Don Giovanni will also be given eight performances. These will take place at 2 p.m. on June 4 and at 7:30 p.m. on June 8, 11, 13, 16, 21, 24, and 30. The libretto will be sung in Italian with English supertitles. The approximate running time will be three hours and twenty minutes. Anstine will sing on June 24 and 30, and Schrott will sing at all other performances.
La bohème by Giacomo Puccini: This will be the opera that will come closest to capturing the counterculture spirit of the Summer of Love but without the sharp edge of the antiwar movement. It is based on the somewhat autobiographical novel by Henri Murger, Scènes de la vie de bohème (scenes of the bohemian life), in which he documented the poverty (and attic accommodations) that he shared with his fellow artists and intellectuals. His Wikipedia page cites the “pathos, humour and sadness” of this novel, all of which were captured in the libretto that Luigi Illica and Giuseppe Giacosa prepared for Puccini. Those emotions are framed in the amorous pursuits of the two leading male characters, the poet Rodolfo, sung by Mexican tenor Arturo Chacón-Cruz, and the painter Marcello, sung by baritone Audun Iversen. Rodolfo’s paramour is the seamstress Mimi, whose role will be shared by sopranos Erika Grimaldi and Julie Adams; and the object of Marcello’s affections is Musetta, sung by soprano Ellie Dehn.
Director John Caird will return to revive the staging he first created in 2014 for a co-production with the Houston Grand Opera and the Canadian Opera Company. The production will again use the stage designs of David Farley and the lighting designs of Michael James Clark. The conductor will be Carlo Montanaro.

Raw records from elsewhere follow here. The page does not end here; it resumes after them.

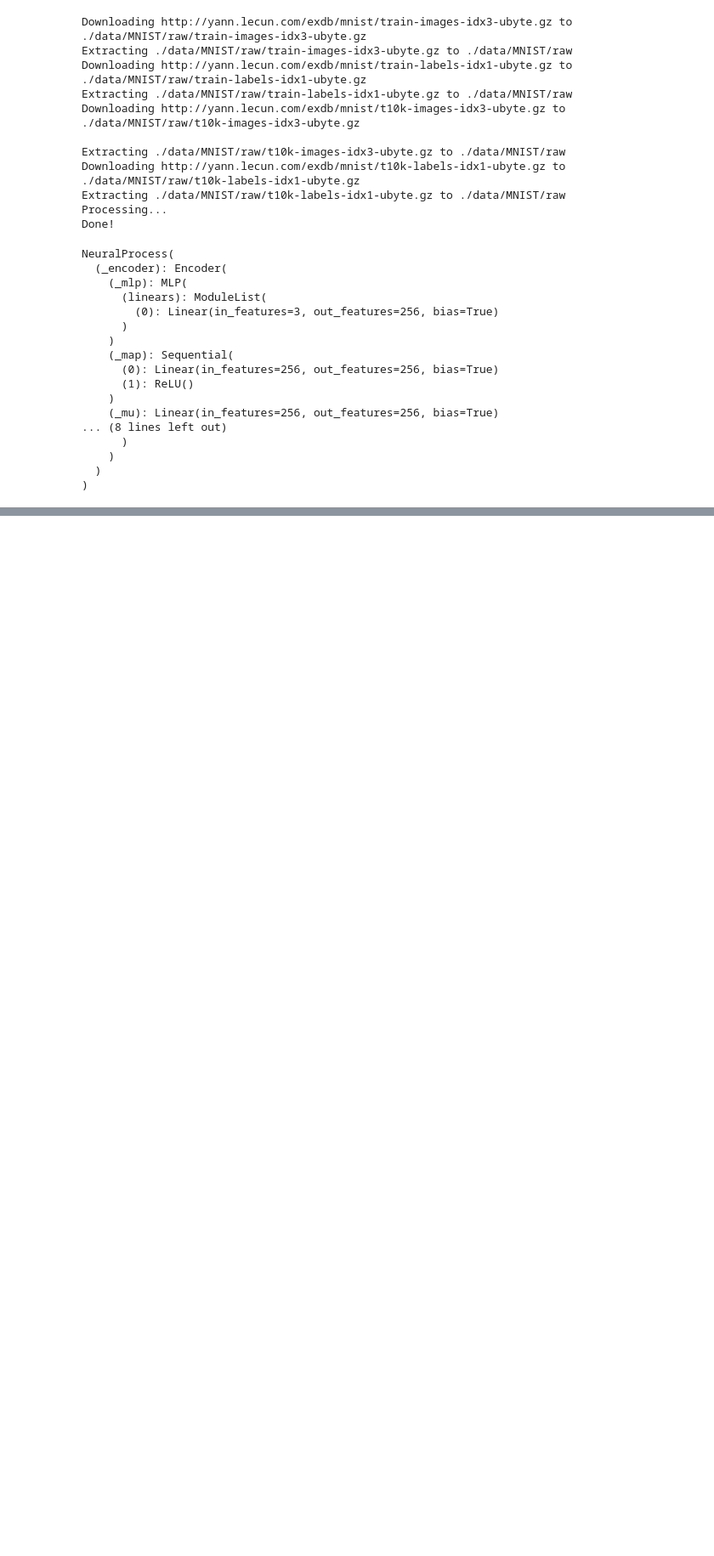
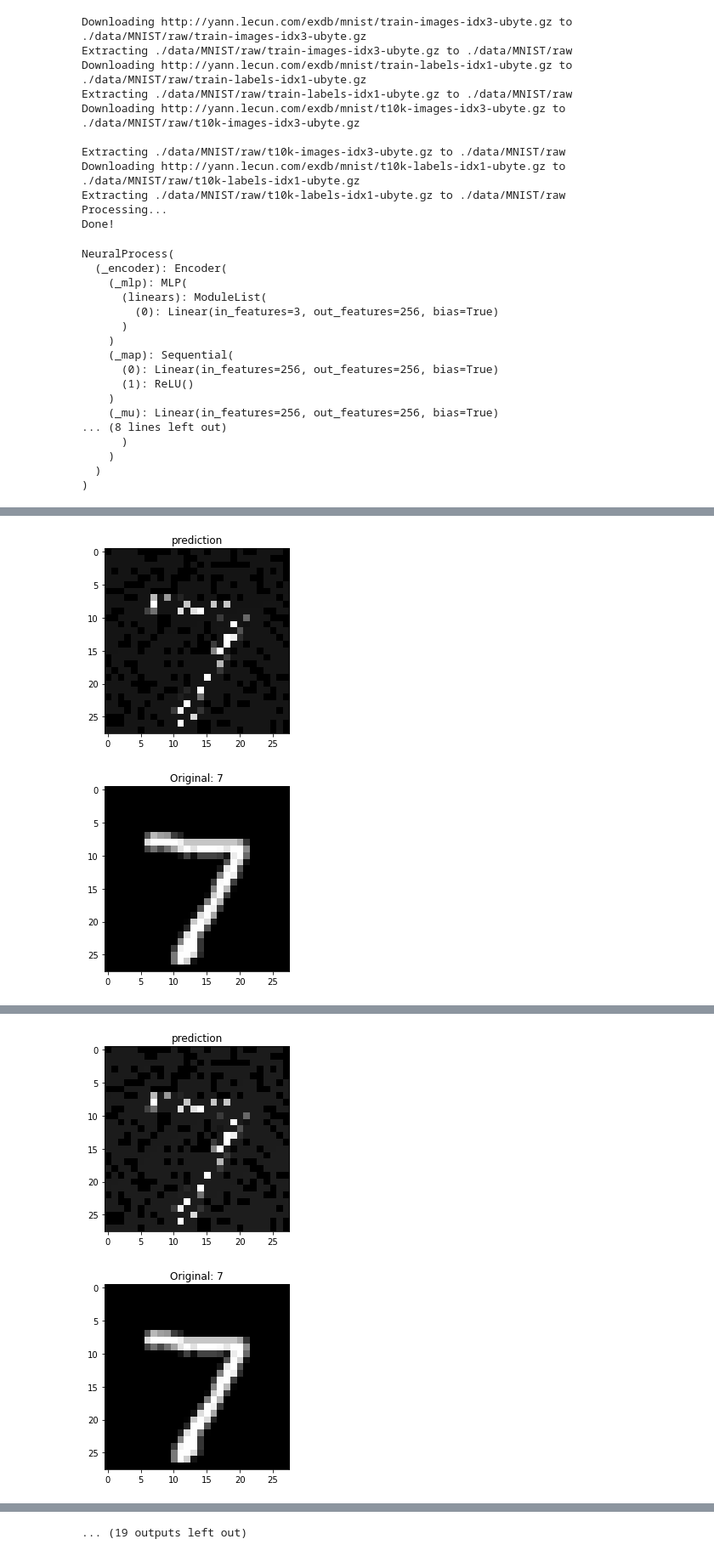
Before and after one commit to rodrigobdz/neural-processes, a Jupyter notebook: neural-processes.ipynb, the cells around one changed output, grey strips where cells are left out. Shown: that part at 85% size. Saved outputs shown, nothing was run; the diff lists cells and outputs as text; code cells hidden in the pictures; blank space fills up the shorter version.

```diff
--- a/neural-processes.ipynb
+++ b/neural-processes.ipynb
@@ -211,5 +206,10 @@ epochs = 50
 save_epoch = 5
 num_iter = 60000 // 16
 # mu, sigma = fit_mnist(epochs, num_iter, save_epoch, np, opt, train_generator, test_generator, dev)
-mu, sigma = neural_processes.mnist.fit_mnist2(epochs, save_epoch, np, opt, train_generator, test_generator, dev)
+mu, sigma = neural_processes.mnist.fit_mnist2(epochs,
+                                              save_epoch,
+                                              np, opt,
+                                              train_generator,
+                                              test_generator,
+                                              dev)
 # %% [output]
@@ -216,0 +223,2 @@ NameError: ignored
+[figure, added]
+[figure, added]
@@ -216,0 +242,2 @@ NameError: ignored
+[figure, added]
+[figure, added]
@@ -217,3 +282,4 @@ NameError: ignored
+... (19 outputs left out)
 # %%
 # TODO overfitting 3 classes, avg. epoch loss
 # %%
```
Also changed, not shown: parts of 8 cells of this notebook.
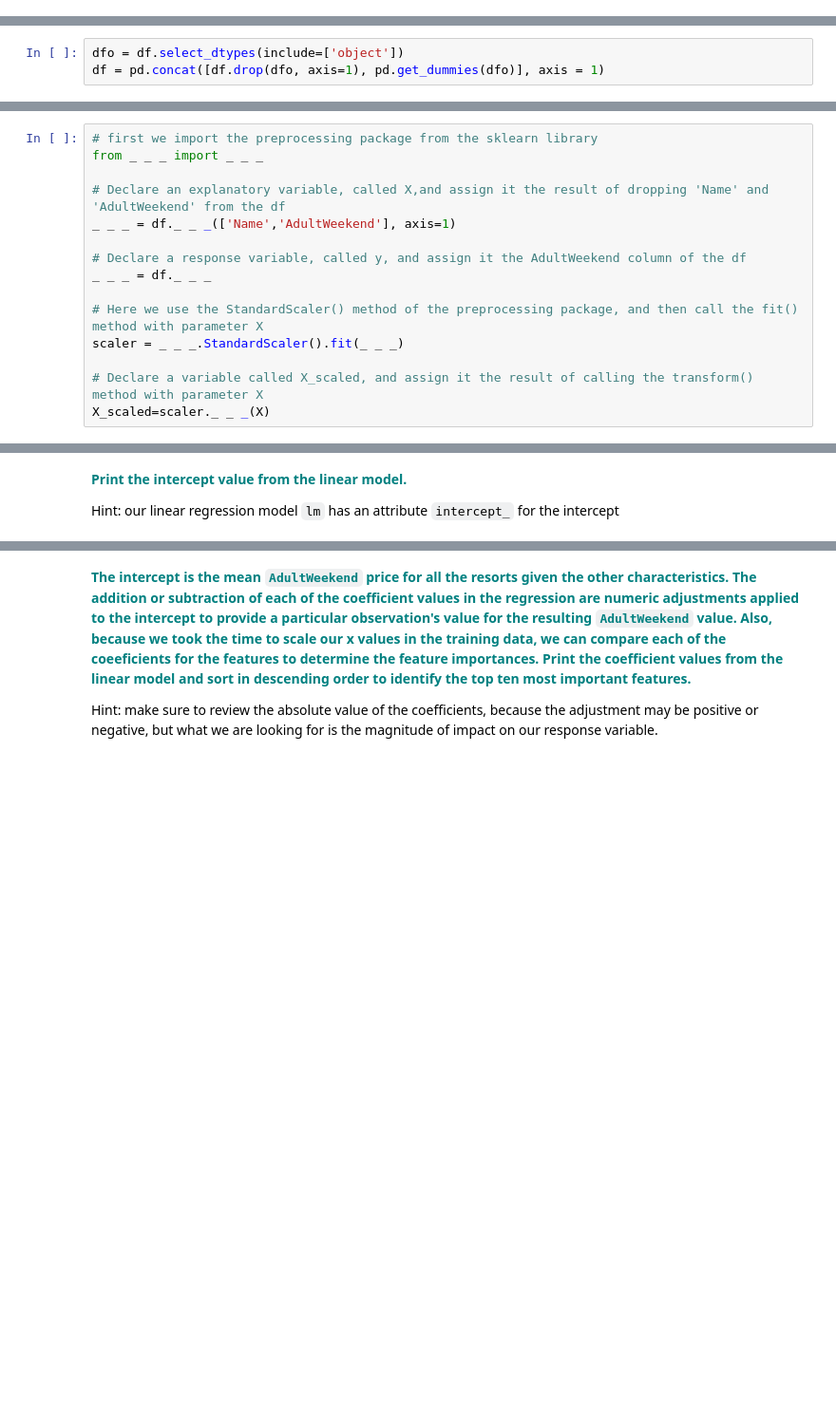
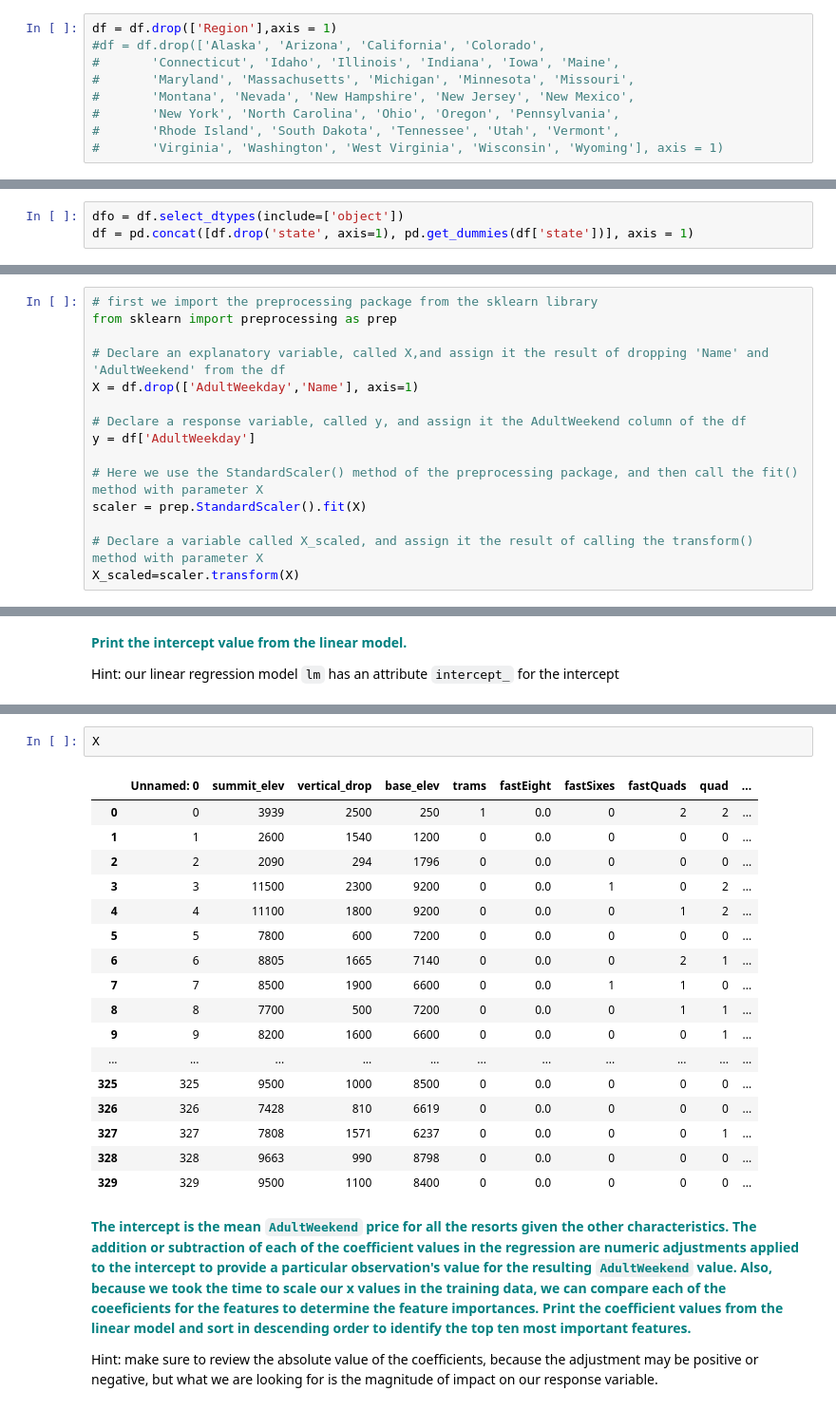
Before and after one commit to jadeal147/BigMountainResort, a Jupyter notebook: modeling/GuidedCapstoneStep4 and step5HL.ipynb, the cells around one changed output, grey strips where cells are left out. Shown at 95% size. Cells and saved outputs as stored; diff of their text form; blank space fills up the shorter version.

```diff
--- a/modeling/GuidedCapstoneStep4 and step5HL.ipynb
+++ b/modeling/GuidedCapstoneStep4 and step5HL.ipynb
@@ -49,3 +46,12 @@ AttributeError: module 'pandas' has no attribute 'type'
+# %%
+df = df.drop(['Region'],axis = 1)
+#df = df.drop(['Alaska', 'Arizona', 'California', 'Colorado',
+#       'Connecticut', 'Idaho', 'Illinois', 'Indiana', 'Iowa', 'Maine',
+#       'Maryland', 'Massachusetts', 'Michigan', 'Minnesota', 'Missouri',
+#       'Montana', 'Nevada', 'New Hampshire', 'New Jersey', 'New Mexico',
+#       'New York', 'North Carolina', 'Ohio', 'Oregon', 'Pennsylvania',
+#       'Rhode Island', 'South Dakota', 'Tennessee', 'Utah', 'Vermont',
+#       'Virginia', 'Washington', 'West Virginia', 'Wisconsin', 'Wyoming'], axis = 1)
 # %% [markdown]
 ## Create dummy features for categorical variables
 # %% [markdown]
@@ -54,4 +60,4 @@ AttributeError: module 'pandas' has no attribute 'type'
 Hint: you can see an example of how to execute this in Aiden's article on preprocessing [here](https://medium.com/@aiden.dataminer/the-data-science-method-dsm-pre-processing-and-training-data-development-fd2d75182967).
 # %%
 dfo = df.select_dtypes(include=['object'])
-df = pd.concat([df.drop(dfo, axis=1), pd.get_dummies(dfo)], axis = 1)
+df = pd.concat([df.drop('state', axis=1), pd.get_dummies(df['state'])], axis = 1)
@@ -62,18 +98,18 @@ df = pd.concat([df.drop(dfo, axis=1), pd.get_dummies(dfo)], axis = 1)
 # %%
 # first we import the preprocessing package from the sklearn library
-from _ _ _ import _ _ _
+from sklearn import preprocessing as prep
 
 # Declare an explanatory variable, called X,and assign it the result of dropping 'Name' and 'AdultWeekend' from the df
-_ _ _ = df._ _ _(['Name','AdultWeekend'], axis=1)
+X = df.drop(['AdultWeekday','Name'], axis=1)
 
 # Declare a response variable, called y, and assign it the AdultWeekend column of the df
-_ _ _ = df._ _ _
+y = df['AdultWeekday']
 
 # Here we use the StandardScaler() method of the preprocessing package, and then call the fit() method with parameter X
-scaler = _ _ _.StandardScaler().fit(_ _ _)
+scaler = prep.StandardScaler().fit(X)
 
 # Declare a variable called X_scaled, and assign it the result of calling the transform() method with parameter X
-X_scaled=scaler._ _ _(X)
+X_scaled=scaler.transform(X)
 # %% [markdown]
 ## Split into training and testing datasets
 # %% [markdown]
@@ -149,3 +198,23 @@ Hint: our linear regression model `lm` has an attribute `intercept_` for the int
+# %%
+X
+# %% [output]
+|  | Unnamed: 0 | summit_elev | vertical_drop | base_elev | trams | fastEight | fastSixes | fastQuads | quad | ... |
+| 0 | 0 | 3939 | 2500 | 250 | 1 | 0.0 | 0 | 2 | 2 | ... |
+| 1 | 1 | 2600 | 1540 | 1200 | 0 | 0.0 | 0 | 0 | 0 | ... |
+| 2 | 2 | 2090 | 294 | 1796 | 0 | 0.0 | 0 | 0 | 0 | ... |
+| 3 | 3 | 11500 | 2300 | 9200 | 0 | 0.0 | 1 | 0 | 2 | ... |
+| 4 | 4 | 11100 | 1800 | 9200 | 0 | 0.0 | 0 | 1 | 2 | ... |
+| 5 | 5 | 7800 | 600 | 7200 | 0 | 0.0 | 0 | 0 | 0 | ... |
+| 6 | 6 | 8805 | 1665 | 7140 | 0 | 0.0 | 0 | 2 | 1 | ... |
+| 7 | 7 | 8500 | 1900 | 6600 | 0 | 0.0 | 1 | 1 | 0 | ... |
+| 8 | 8 | 7700 | 500 | 7200 | 0 | 0.0 | 0 | 1 | 1 | ... |
+| 9 | 9 | 8200 | 1600 | 6600 | 0 | 0.0 | 0 | 0 | 1 | ... |
+| ... | ... | ... | ... | ... | ... | ... | ... | ... | ... | ... |
+| 325 | 325 | 9500 | 1000 | 8500 | 0 | 0.0 | 0 | 0 | 0 | ... |
+| 326 | 326 | 7428 | 810 | 6619 | 0 | 0.0 | 0 | 0 | 0 | ... |
+| 327 | 327 | 7808 | 1571 | 6237 | 0 | 0.0 | 0 | 0 | 1 | ... |
+| 328 | 328 | 9663 | 990 | 8798 | 0 | 0.0 | 0 | 0 | 0 | ... |
+| 329 | 329 | 9500 | 1100 | 8400 | 0 | 0.0 | 0 | 0 | 0 | ... |
 # %% [markdown]
 **<font color='teal'> The intercept is the mean `AdultWeekend` price for all the resorts given the other characteristics. The addition or subtraction of each of the coefficient values in the regression are numeric adjustments applied to the intercept to provide a particular observation's value for the resulting `AdultWeekend` value. Also, because we took the time to scale our x values in the training data, we can compare each of the coeeficients for the features to determine the feature importances. Print the coefficient values from the linear model and sort in descending order to identify the top ten most important features.</font>**
 
```
Also changed, not shown: parts of 19 cells of this notebook.
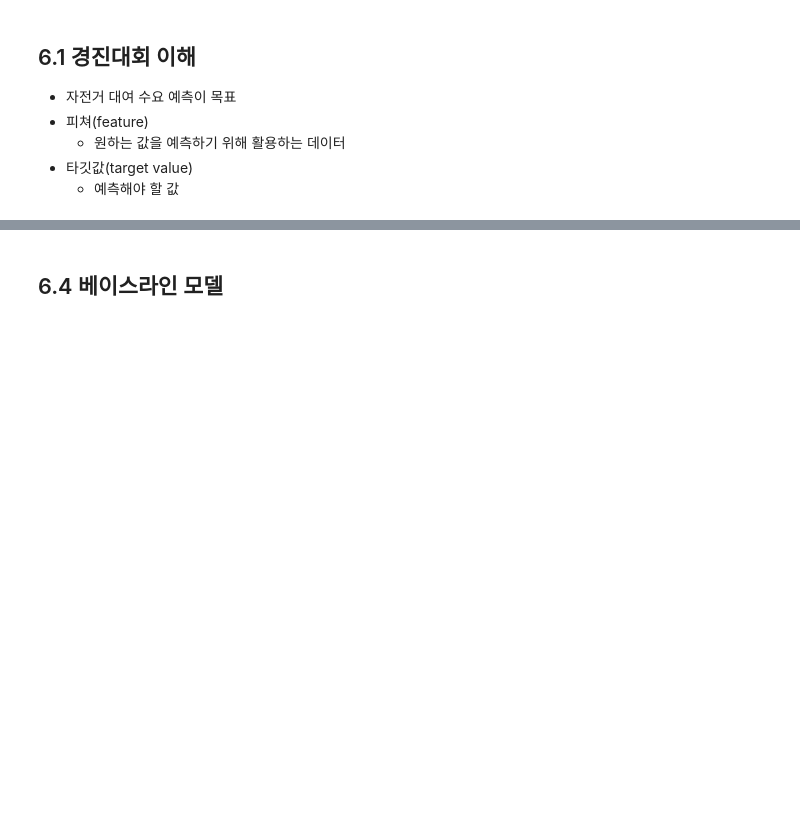
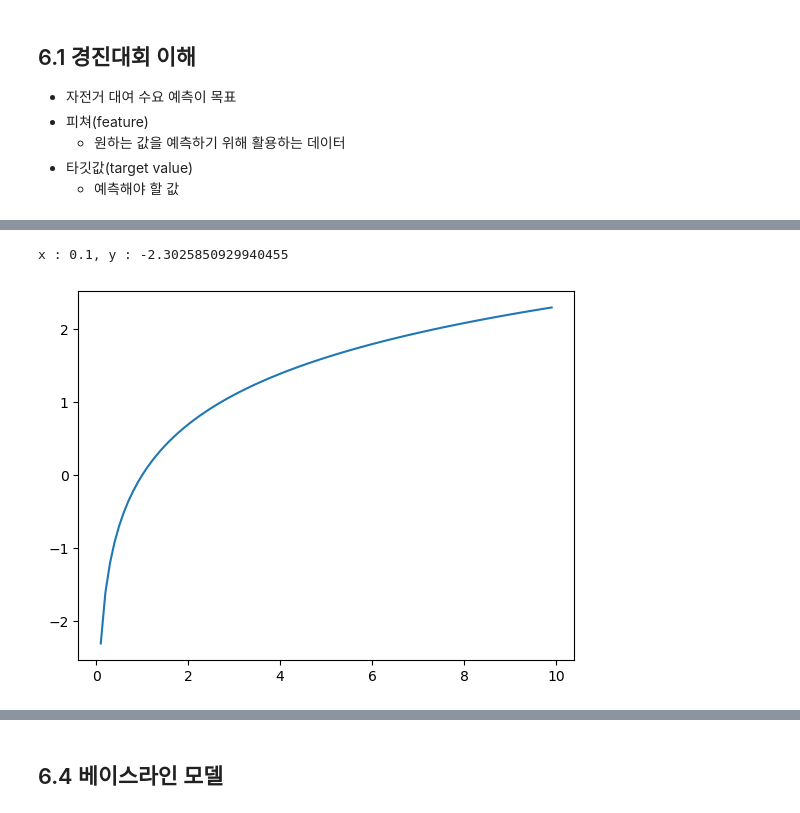
Before and after one commit to sajacaros/ai-competitions, a Jupyter notebook: playground/06_자전거대여수요예측.ipynb, the cells around one changed output, grey strips where cells are left out. Saved outputs shown, nothing was run; the diff lists cells and outputs as text; code cells hidden in the pictures; blank space fills up the shorter version.

```diff
--- a/playground/06_자전거대여수요예측.ipynb
+++ b/playground/06_자전거대여수요예측.ipynb
@@ -25,0 +219,10 @@
+# %%
+x = np.arange(0.1, 10, 0.1)
+y = np.log(x)
+# log(0) : -inf
+# log(1) : 0
+plt.plot(x,y)
+print(f'x : {x[0]}, y : {y[0]}')
+# %% [output]
+x : 0.1, y : -2.3025850929940455
+[figure, added]
```
Also changed, not shown: parts of 66 cells of this notebook, 4 other files.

La bohème will also be given eight performances. These will take place at 7:30 p.m. on June 10, 15, 17, 20, 23, 25, and 29 and at 2 p.m. on July 2. The libretto by Francesco Maria Piave will be sung in Italian with English supertitles. The approximate running time will be two hours and twenty minutes. Adams will sing Mimi on June 20 and 25, and Grimaldi will sing in all other performances.
All performances of these three operas will take place at the War Memorial Opera House at 301 Van Ness Avenue, on the northwest corner of Grove Street. Single tickets are priced from $26 to $397 (subject to change). Tickets may be purchased online through separate event pages on the SFO Web site created for Rigoletto, Don Giovanni, and La bohème. Tickets may also be purchased at the Box Office in the outer lobby of the Opera House. The Box Office may also be reached by telephoning 415-864-3330. Standing room tickets go on sale at 10 a.m. on the day of each performance. They are sold for $10, cash only.
Finally, the next opera to be given a live simulcast to AT&T Park will be Don Giovanni. 30,000 attendees, from opera enthusiasts to those who just enjoy the ballpark, will be able to experience a real-time video/audio hookup of the performance at the War Memorial Opera House. Seating will be available not only in the stands but also on the field itself. Those interested need only go to the Registration Web page on the SFO Web site, where they can request seating for one, two, three, or four attendees and specify whether wheelchair access will be necessary. The gates will open at 5 p.m. on Friday, June 30; and there will be no charge for admission. Once attendees start arriving, the video facility will be used to keep everyone entertained until the opera begins at 7:30 p.m.